**Exercise goal**
In the copy you make, keep each entry exactly as it is and leave out all images.

━━━━━ Excerpted records ━━━━━

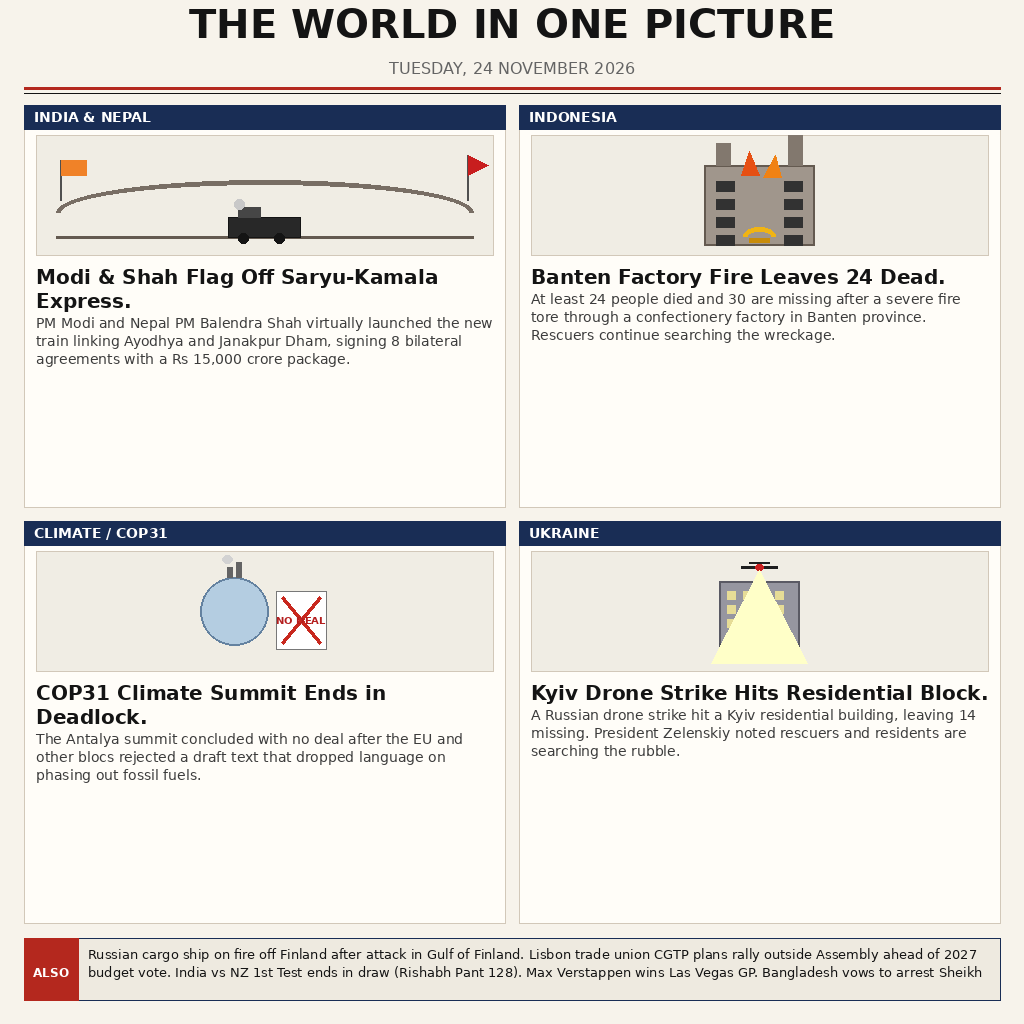
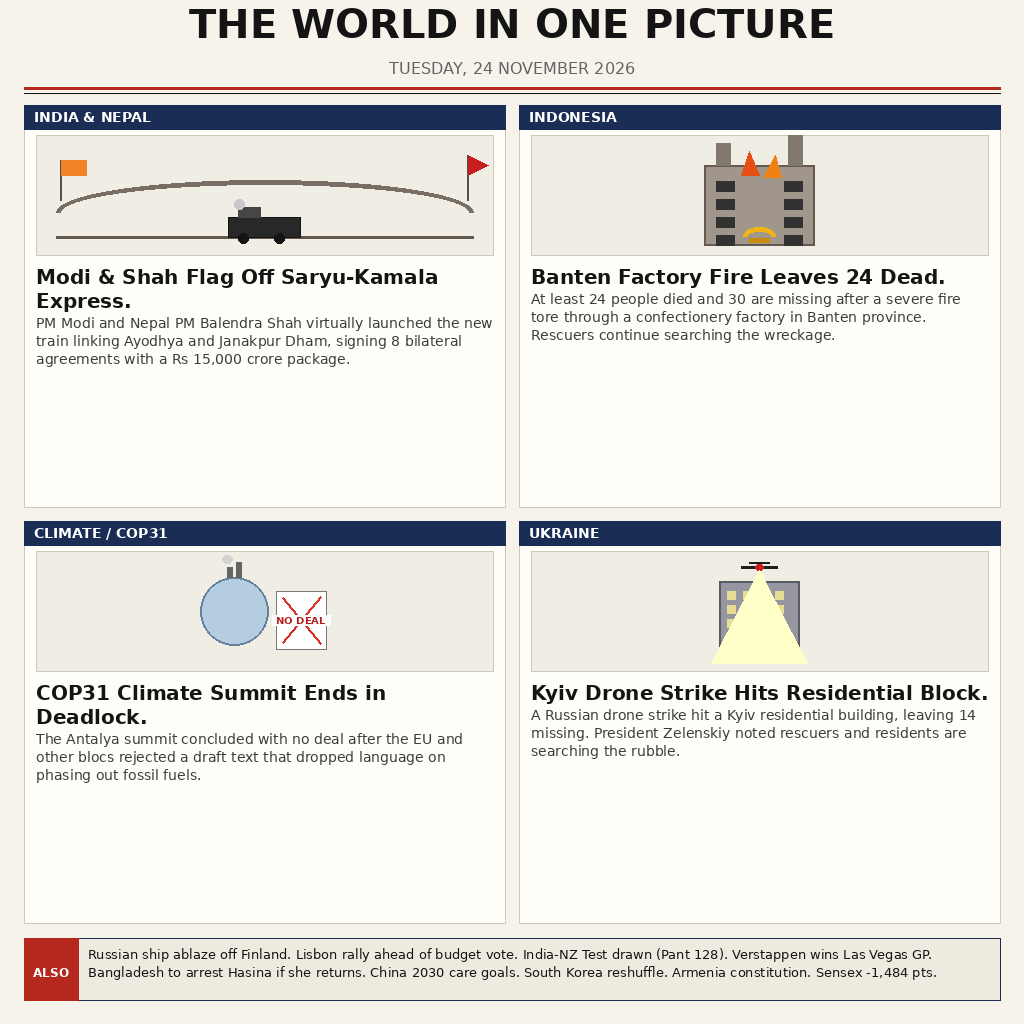
Fix ticker truncation and COP31 NO DEAL label legibility

Changed region(s): [[0.0938, 0.9062, 0.9375, 0.9688], [0.2812, 0.5938, 0.3125, 0.625]]

diff --git a/draw_news.py b/draw_news.py
@@ -113,15 +113,15 @@ def draw_newspaper():
     draw.text((margin + 27, ticker_y + (ticker_height // 2)), "ALSO", fill=c_white, font=font_ticker_title, anchor="mm")
 
     also_text = (
-        "Russian cargo ship on fire off Finland after attack in Gulf of Finland. "
-        "Lisbon trade union CGTP plans rally outside Assembly ahead of 2027 budget vote. "
-        "India vs NZ 1st Test ends in draw (Rishabh Pant 128). "
-        "Max Verstappen wins Las Vegas GP. "
-        "Bangladesh vows to arrest Sheikh Hasina if she returns. "
-        "China announces 2030 elderly care and childcare targets. "
-        "South Korea nominates new Foreign Minister and intelligence chief. "
-        "Armenia proposes new constitution for peace talks. "
-        "India Sensex falls 1,484 points."
+        "Russian ship ablaze off Finland. "
+        "Lisbon rally ahead of budget vote. "
+        "India-NZ Test drawn (Pant 128). "
+        "Verstappen wins Las Vegas GP. "
+        "Bangladesh to arrest Hasina if she returns. "
+        "China 2030 care goals. "
+        "South Korea reshuffle. "
+        "Armenia constitution. "
+        "Sensex -1,484 pts."
     )
 
     ticker_box_w = content_width - 64
@@ -192,9 +192,15 @@ def draw_art(draw, art_type, box):
         dx, dy = cx + 12, cy - 20
         dw, dh = 50, 58
         draw.rectangle([dx, dy, dx + dw, dy + dh], fill=(255, 255, 255), outline=(120, 120, 120), width=1)
-        draw.line([dx + 6, dy + 6, dx + dw - 6, dy + dh - 6], fill=(200, 40, 30), width=3)
-        draw.line([dx + dw - 6, dy + 6, dx + 6, dy + dh - 6], fill=(200, 40, 30), width=3)
-        draw.text((dx + dw // 2, dy + dh // 2), "NO DEAL", fill=(180, 30, 30), font=ImageFont.truetype("/usr/share/fonts/truetype/dejavu/DejaVuSans-Bold.ttf", 10), anchor="mm")
+        draw.line([dx + 6, dy + 6, dx + dw - 6, dy + dh - 6], fill=(220, 50, 40), width=2)
+        draw.line([dx + dw - 6, dy + 6, dx + 6, dy + dh - 6], fill=(220, 50, 40), width=2)
+        # Draw background patch behind text for 100% legibility
+        f_nd = ImageFont.truetype("/usr/share/fonts/truetype/dejavu/DejaVuSans-Bold.ttf", 10)
+        nd_box = draw.textbbox((0, 0), "NO DEAL", font=f_nd)
+        nd_w, nd_h = nd_box[2] - nd_box[0], nd_box[3] - nd_box[1]
+        nd_cx, nd_cy = dx + dw // 2, dy + dh // 2
+        draw.rectangle([nd_cx - nd_w//2 - 4, nd_cy - nd_h//2 - 2, nd_cx + nd_w//2 + 4, nd_cy + nd_h//2 + 2], fill=(255, 255, 255))
+        draw.text((nd_cx, nd_cy), "NO DEAL", fill=(180, 30, 30), font=f_nd, anchor="mm")
 
     elif art_type == "drone":
         ax1, ay1 = cx - 40, y1 + 30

━━━━━

**Your solution**
Fix ticker truncation and COP31 NO DEAL label legibility

Changed region(s): [[0.0938, 0.9062, 0.9375, 0.9688], [0.2812, 0.5938, 0.3125, 0.625]]

diff --git a/draw_news.py b/draw_news.py
@@ -113,15 +113,15 @@ def draw_newspaper():
     draw.text((margin + 27, ticker_y + (ticker_height // 2)), "ALSO", fill=c_white, font=font_ticker_title, anchor="mm")
 
     also_text = (
-        "Russian cargo ship on fire off Finland after attack in Gulf of Finland. "
-        "Lisbon trade union CGTP plans rally outside Assembly ahead of 2027 budget vote. "
-        "India vs NZ 1st Test ends in draw (Rishabh Pant 128). "
-        "Max Verstappen wins Las Vegas GP. "
-        "Bangladesh vows to arrest Sheikh Hasina if she returns. "
-        "China announces 2030 elderly care and childcare targets. "
-        "South Korea nominates new Foreign Minister and intelligence chief. "
-        "Armenia proposes new constitution for peace talks. "
-        "India Sensex falls 1,484 points."
+        "Russian ship ablaze off Finland. "
+        "Lisbon rally ahead of budget vote. "
+        "India-NZ Test drawn (Pant 128). "
+        "Verstappen wins Las Vegas GP. "
+        "Bangladesh to arrest Hasina if she returns. "
+        "China 2030 care goals. "
+        "South Korea reshuffle. "
+        "Armenia constitution. "
+        "Sensex -1,484 pts."
     )
 
     ticker_box_w = content_width - 64
@@ -192,9 +192,15 @@ def draw_art(draw, art_type, box):
         dx, dy = cx + 12, cy - 20
         dw, dh = 50, 58
         draw.rectangle([dx, dy, dx + dw, dy + dh], fill=(255, 255, 255), outline=(120, 120, 120), width=1)
-        draw.line([dx + 6, dy + 6, dx + dw - 6, dy + dh - 6], fill=(200, 40, 30), width=3)
-        draw.line([dx + dw - 6, dy + 6, dx + 6, dy + dh - 6], fill=(200, 40, 30), width=3)
-        draw.text((dx + dw // 2, dy + dh // 2), "NO DEAL", fill=(180, 30, 30), font=ImageFont.truetype("/usr/share/fonts/truetype/dejavu/DejaVuSans-Bold.ttf", 10), anchor="mm")
+        draw.line([dx + 6, dy + 6, dx + dw - 6, dy + dh - 6], fill=(220, 50, 40), width=2)
+        draw.line([dx + dw - 6, dy + 6, dx + 6, dy + dh - 6], fill=(220, 50, 40), width=2)
+        # Draw background patch behind text for 100% legibility
+        f_nd = ImageFont.truetype("/usr/share/fonts/truetype/dejavu/DejaVuSans-Bold.ttf", 10)
+        nd_box = draw.textbbox((0, 0), "NO DEAL", font=f_nd)
+        nd_w, nd_h = nd_box[2] - nd_box[0], nd_box[3] - nd_box[1]
+        nd_cx, nd_cy = dx + dw // 2, dy + dh // 2
+        draw.rectangle([nd_cx - nd_w//2 - 4, nd_cy - nd_h//2 - 2, nd_cx + nd_w//2 + 4, nd_cy + nd_h//2 + 2], fill=(255, 255, 255))
+        draw.text((nd_cx, nd_cy), "NO DEAL", fill=(180, 30, 30), font=f_nd, anchor="mm")
 
     elif art_type == "drone":
         ax1, ay1 = cx - 40, y1 + 30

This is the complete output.